### WHAT TO DO
Find the lines of data that contain the string "every", then list them.

### RECORDS SUPPLIED
────────────────

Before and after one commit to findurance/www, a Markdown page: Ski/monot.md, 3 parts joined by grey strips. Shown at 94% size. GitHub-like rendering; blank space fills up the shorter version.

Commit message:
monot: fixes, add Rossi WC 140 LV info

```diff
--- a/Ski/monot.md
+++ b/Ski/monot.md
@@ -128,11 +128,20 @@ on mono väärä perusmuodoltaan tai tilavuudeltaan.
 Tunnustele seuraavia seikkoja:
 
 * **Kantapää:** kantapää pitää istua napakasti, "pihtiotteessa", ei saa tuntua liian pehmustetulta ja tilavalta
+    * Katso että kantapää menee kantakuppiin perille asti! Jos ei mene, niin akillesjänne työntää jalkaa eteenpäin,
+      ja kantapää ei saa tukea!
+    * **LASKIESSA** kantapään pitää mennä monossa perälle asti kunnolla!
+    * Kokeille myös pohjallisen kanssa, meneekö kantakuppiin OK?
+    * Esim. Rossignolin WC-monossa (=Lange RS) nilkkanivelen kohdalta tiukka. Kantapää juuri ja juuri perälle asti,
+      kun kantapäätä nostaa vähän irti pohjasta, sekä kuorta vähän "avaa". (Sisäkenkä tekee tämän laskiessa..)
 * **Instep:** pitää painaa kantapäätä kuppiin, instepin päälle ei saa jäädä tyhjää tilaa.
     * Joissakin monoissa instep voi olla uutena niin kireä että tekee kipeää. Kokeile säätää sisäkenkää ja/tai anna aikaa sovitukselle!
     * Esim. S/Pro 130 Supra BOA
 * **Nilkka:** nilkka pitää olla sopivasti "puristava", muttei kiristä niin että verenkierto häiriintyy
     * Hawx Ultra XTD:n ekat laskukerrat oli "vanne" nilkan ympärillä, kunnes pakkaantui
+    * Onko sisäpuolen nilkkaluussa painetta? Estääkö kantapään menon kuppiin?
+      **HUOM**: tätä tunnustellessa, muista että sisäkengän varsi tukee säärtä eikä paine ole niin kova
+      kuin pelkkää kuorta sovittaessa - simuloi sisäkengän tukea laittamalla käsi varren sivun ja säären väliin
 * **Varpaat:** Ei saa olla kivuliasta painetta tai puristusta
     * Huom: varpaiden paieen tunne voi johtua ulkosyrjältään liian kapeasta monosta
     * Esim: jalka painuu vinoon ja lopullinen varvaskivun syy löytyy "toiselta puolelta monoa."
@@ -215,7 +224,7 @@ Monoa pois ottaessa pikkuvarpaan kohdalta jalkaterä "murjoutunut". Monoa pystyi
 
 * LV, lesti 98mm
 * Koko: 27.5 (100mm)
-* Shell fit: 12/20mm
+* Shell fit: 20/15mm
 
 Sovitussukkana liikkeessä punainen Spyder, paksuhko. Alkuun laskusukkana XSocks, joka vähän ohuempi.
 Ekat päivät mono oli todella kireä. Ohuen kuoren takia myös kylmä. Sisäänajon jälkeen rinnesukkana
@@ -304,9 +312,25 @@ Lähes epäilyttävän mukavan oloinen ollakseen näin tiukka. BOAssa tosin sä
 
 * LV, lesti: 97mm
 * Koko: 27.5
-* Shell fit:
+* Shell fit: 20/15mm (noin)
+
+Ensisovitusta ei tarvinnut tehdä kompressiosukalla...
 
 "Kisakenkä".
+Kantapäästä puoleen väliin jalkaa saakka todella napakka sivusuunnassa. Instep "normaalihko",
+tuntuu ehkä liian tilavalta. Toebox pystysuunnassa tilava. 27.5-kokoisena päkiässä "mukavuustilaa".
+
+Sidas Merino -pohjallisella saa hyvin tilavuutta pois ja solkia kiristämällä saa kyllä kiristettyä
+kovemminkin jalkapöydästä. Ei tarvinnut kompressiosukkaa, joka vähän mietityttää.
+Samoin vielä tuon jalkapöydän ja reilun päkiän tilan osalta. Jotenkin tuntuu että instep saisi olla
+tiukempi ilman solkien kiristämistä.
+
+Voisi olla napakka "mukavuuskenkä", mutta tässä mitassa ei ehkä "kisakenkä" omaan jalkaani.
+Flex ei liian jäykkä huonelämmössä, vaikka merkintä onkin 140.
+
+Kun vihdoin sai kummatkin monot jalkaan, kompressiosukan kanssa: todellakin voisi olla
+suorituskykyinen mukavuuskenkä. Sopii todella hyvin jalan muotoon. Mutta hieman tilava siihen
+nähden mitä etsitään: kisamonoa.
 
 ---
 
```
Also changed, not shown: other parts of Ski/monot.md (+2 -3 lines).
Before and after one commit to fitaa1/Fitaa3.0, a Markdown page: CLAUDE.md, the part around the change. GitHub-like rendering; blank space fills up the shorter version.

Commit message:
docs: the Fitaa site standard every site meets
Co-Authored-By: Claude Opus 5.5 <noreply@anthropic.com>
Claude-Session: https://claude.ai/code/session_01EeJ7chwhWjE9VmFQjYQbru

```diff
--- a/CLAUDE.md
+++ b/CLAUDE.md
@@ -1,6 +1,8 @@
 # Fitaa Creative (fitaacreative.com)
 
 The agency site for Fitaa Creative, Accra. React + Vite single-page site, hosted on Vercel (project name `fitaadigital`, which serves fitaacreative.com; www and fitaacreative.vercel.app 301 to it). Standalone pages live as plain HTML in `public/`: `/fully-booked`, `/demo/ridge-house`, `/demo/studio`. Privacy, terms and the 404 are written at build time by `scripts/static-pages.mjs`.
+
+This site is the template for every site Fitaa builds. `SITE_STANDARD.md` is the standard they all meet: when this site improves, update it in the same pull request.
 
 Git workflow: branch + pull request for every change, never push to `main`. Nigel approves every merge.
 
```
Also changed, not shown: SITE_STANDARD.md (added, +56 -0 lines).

────────────────

### EXERCISE SOLUTION
docs: the Fitaa site standard every site meets
+This site is the template for every site Fitaa builds. `SITE_STANDARD.md` is the standard they all meet: when this site improves, update it in the same pull request.
 Git workflow: branch + pull request for every change, never push to `main`. Nigel approves every merge.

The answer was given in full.